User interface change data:
....................
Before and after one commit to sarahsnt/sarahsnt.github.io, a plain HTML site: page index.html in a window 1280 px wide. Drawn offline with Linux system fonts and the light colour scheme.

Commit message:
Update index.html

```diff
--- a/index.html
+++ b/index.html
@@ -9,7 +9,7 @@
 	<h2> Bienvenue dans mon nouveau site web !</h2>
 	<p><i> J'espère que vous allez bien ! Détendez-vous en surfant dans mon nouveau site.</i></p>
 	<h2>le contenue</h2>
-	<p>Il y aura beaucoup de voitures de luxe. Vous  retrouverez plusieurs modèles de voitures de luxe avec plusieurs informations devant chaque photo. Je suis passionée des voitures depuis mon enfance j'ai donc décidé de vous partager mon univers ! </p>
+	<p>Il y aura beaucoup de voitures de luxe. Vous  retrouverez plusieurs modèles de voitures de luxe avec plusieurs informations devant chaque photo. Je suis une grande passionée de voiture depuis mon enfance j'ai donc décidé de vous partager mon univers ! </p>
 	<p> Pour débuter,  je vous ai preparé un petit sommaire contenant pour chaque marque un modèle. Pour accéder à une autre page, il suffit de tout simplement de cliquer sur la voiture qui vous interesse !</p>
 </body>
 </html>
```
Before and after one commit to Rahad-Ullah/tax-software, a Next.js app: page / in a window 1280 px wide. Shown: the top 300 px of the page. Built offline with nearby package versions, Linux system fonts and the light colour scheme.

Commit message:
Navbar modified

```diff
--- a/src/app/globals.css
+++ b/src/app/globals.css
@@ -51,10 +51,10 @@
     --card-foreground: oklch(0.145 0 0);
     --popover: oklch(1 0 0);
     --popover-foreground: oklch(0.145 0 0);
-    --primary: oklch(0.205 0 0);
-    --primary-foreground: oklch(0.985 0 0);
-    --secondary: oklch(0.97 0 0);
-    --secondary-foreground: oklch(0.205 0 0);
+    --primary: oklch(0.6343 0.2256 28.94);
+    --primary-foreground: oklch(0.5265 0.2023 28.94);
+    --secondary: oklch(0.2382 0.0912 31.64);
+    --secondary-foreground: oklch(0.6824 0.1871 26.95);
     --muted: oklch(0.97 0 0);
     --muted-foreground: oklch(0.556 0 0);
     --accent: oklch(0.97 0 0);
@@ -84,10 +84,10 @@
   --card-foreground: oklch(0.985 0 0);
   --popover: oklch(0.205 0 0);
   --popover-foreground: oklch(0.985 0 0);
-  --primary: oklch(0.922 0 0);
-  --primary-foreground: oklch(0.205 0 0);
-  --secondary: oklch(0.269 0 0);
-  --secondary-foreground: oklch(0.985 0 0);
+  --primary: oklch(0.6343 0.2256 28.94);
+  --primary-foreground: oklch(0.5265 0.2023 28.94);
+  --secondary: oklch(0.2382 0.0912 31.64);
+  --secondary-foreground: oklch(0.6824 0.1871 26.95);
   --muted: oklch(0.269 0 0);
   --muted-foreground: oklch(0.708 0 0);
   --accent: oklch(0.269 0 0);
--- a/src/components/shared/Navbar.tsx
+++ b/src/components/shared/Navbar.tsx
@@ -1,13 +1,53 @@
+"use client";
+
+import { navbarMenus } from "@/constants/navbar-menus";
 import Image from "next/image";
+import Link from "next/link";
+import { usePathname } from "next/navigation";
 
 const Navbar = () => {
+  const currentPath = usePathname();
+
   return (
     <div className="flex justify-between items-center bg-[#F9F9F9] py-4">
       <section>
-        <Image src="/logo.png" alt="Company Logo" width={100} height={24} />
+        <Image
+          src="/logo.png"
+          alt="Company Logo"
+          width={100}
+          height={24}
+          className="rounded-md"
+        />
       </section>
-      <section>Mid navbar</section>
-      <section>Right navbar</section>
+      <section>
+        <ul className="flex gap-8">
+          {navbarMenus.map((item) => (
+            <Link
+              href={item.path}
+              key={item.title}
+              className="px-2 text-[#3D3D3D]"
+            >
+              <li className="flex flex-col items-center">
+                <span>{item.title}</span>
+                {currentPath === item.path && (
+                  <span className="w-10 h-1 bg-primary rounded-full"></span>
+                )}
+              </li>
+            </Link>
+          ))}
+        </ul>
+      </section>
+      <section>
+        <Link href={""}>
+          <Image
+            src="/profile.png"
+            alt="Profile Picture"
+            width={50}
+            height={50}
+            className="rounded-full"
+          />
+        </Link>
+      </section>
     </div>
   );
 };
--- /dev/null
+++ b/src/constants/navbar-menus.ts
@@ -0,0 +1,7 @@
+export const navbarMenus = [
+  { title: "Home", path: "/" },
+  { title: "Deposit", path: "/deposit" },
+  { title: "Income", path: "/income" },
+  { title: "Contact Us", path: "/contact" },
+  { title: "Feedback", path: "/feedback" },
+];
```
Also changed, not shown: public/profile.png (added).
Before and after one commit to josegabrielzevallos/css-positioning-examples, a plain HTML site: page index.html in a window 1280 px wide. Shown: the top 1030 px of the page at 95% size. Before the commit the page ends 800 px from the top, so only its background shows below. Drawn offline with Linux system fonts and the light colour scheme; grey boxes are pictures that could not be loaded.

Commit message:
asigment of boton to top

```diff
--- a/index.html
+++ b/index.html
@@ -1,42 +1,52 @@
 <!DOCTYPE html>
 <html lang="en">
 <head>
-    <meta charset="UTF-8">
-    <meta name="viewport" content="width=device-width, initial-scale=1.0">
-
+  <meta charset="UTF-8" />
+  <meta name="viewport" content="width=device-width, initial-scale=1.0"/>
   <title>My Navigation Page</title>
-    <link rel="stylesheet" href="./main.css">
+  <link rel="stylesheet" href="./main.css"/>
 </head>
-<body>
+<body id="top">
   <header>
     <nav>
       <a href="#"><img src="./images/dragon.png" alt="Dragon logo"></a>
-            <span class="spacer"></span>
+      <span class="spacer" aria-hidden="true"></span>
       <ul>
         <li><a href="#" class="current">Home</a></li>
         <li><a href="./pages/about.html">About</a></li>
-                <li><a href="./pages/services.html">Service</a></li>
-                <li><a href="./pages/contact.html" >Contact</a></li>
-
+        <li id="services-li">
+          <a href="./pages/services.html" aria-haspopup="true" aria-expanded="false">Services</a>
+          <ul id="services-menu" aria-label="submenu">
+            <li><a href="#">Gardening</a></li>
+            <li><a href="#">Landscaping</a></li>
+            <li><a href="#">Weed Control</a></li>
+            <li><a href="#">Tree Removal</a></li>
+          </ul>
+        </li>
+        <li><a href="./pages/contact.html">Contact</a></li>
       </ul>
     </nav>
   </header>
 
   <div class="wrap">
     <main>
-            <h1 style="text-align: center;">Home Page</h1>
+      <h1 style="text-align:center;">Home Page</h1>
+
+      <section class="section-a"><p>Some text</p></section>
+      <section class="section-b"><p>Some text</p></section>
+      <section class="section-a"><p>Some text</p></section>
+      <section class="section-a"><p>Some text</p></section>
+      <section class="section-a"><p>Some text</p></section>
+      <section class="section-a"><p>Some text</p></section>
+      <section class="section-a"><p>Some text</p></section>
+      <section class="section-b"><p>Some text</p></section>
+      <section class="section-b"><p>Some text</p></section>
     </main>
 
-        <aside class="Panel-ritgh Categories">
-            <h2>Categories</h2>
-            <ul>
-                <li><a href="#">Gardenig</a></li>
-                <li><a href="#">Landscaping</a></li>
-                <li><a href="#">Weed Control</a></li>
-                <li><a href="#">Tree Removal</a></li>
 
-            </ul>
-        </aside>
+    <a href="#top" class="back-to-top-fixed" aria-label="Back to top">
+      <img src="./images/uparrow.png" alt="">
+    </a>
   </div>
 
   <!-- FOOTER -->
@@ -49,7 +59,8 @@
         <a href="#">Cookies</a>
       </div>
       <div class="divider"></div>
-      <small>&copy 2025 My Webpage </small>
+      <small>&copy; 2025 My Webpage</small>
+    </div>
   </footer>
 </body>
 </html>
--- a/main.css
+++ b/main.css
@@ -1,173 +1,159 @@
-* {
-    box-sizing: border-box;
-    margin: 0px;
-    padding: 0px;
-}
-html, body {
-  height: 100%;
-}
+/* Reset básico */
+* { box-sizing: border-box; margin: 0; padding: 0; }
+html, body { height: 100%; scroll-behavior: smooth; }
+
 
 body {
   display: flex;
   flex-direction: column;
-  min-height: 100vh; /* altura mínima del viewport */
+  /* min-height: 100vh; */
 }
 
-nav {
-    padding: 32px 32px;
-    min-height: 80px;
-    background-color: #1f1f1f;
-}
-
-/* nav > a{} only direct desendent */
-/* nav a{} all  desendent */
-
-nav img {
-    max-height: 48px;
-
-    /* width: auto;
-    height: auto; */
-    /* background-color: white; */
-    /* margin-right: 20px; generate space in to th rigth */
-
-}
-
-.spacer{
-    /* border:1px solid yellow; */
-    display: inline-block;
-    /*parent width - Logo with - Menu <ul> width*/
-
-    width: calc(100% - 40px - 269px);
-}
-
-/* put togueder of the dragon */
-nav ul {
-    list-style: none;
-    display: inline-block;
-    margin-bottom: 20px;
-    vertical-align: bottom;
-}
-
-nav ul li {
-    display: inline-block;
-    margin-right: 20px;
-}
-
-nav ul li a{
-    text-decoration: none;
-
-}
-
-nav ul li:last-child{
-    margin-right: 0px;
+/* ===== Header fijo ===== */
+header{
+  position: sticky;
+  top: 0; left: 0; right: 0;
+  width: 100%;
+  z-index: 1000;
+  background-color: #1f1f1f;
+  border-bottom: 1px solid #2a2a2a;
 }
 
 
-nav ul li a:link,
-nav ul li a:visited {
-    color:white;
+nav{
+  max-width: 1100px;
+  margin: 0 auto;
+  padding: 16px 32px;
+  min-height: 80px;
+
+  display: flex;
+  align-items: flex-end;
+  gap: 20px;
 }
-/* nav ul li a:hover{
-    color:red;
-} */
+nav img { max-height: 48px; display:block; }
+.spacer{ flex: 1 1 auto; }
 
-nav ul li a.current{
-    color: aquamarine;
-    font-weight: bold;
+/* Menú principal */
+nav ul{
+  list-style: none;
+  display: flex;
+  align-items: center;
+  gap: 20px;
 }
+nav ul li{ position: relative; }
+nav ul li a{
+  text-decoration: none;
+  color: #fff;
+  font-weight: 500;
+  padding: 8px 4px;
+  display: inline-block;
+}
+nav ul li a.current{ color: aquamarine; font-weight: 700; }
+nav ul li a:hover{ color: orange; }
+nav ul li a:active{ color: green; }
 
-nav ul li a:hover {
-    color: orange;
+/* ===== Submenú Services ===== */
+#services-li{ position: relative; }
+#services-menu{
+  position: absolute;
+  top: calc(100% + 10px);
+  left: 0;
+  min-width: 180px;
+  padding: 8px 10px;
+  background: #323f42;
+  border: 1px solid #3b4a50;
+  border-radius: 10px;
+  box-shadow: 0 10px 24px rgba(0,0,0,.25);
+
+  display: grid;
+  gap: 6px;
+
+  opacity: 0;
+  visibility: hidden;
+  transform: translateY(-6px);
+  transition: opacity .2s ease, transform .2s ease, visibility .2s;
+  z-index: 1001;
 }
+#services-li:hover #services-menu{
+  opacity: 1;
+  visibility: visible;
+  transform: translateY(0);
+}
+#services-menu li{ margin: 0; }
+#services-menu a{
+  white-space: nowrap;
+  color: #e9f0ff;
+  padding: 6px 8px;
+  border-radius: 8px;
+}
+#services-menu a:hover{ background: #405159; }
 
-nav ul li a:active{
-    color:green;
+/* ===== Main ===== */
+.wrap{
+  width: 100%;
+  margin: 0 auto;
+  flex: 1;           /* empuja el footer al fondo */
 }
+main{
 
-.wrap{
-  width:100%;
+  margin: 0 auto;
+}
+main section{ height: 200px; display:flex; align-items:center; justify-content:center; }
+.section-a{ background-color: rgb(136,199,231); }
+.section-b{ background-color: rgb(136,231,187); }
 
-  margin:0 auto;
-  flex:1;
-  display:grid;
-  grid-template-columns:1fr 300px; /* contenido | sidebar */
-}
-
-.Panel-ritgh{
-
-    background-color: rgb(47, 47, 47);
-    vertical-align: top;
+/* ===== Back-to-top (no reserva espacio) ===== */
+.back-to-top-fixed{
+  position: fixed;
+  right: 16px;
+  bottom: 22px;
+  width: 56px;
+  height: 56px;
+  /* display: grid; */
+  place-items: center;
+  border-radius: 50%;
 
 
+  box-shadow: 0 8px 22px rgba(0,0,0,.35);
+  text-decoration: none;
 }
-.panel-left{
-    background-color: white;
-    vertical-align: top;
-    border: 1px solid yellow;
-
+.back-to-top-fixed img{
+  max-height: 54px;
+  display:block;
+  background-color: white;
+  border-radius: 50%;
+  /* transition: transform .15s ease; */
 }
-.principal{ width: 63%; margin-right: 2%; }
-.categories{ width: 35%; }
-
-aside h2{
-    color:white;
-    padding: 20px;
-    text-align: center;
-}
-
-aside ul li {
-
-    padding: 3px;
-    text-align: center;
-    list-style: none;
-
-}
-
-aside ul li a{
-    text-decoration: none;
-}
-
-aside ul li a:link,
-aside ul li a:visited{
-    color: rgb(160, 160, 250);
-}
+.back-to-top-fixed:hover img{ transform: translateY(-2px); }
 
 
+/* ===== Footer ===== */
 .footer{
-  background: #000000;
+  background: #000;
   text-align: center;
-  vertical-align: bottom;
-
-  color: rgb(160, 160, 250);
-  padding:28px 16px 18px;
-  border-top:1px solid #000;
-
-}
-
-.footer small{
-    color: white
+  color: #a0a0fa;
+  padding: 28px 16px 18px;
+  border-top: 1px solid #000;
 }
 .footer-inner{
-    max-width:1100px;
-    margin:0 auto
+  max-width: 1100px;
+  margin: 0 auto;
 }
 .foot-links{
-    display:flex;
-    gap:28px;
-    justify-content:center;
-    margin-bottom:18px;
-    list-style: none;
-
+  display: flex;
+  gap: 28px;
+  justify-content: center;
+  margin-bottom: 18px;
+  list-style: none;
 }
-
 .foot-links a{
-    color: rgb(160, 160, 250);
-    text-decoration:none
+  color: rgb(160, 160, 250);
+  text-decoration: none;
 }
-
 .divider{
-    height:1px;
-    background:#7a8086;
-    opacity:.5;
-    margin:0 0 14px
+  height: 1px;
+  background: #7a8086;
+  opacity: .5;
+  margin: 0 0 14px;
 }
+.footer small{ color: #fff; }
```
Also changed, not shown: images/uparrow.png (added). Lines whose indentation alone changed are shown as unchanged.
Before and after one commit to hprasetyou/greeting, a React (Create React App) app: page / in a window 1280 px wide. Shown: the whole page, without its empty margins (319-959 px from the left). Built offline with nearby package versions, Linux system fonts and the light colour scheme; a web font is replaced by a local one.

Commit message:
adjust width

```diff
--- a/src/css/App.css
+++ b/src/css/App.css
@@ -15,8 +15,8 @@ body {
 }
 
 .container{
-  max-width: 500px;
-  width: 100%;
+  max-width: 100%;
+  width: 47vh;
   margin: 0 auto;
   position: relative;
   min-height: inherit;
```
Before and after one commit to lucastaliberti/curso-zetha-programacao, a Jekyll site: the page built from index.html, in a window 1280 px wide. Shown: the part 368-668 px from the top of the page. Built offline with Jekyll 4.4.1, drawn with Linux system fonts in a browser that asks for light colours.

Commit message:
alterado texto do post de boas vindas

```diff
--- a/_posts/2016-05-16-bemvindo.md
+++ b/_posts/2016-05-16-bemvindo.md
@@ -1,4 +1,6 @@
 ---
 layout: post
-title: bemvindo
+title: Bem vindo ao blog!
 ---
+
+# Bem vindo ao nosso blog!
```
....................
> _TASK_
For each line of the entries that contains the word "modèles", make a copy.

> _EXERCISE RESULT_
-	<p>Il y aura beaucoup de voitures de luxe. Vous  retrouverez plusieurs modèles de voitures de luxe avec plusieurs informations devant chaque photo. Je suis passionée des voitures depuis mon enfance j'ai donc décidé de vous partager mon univers ! </p>
+	<p>Il y aura beaucoup de voitures de luxe. Vous  retrouverez plusieurs modèles de voitures de luxe avec plusieurs informations devant chaque photo. Je suis une grande passionée de voiture depuis mon enfance j'ai donc décidé de vous partager mon univers ! </p>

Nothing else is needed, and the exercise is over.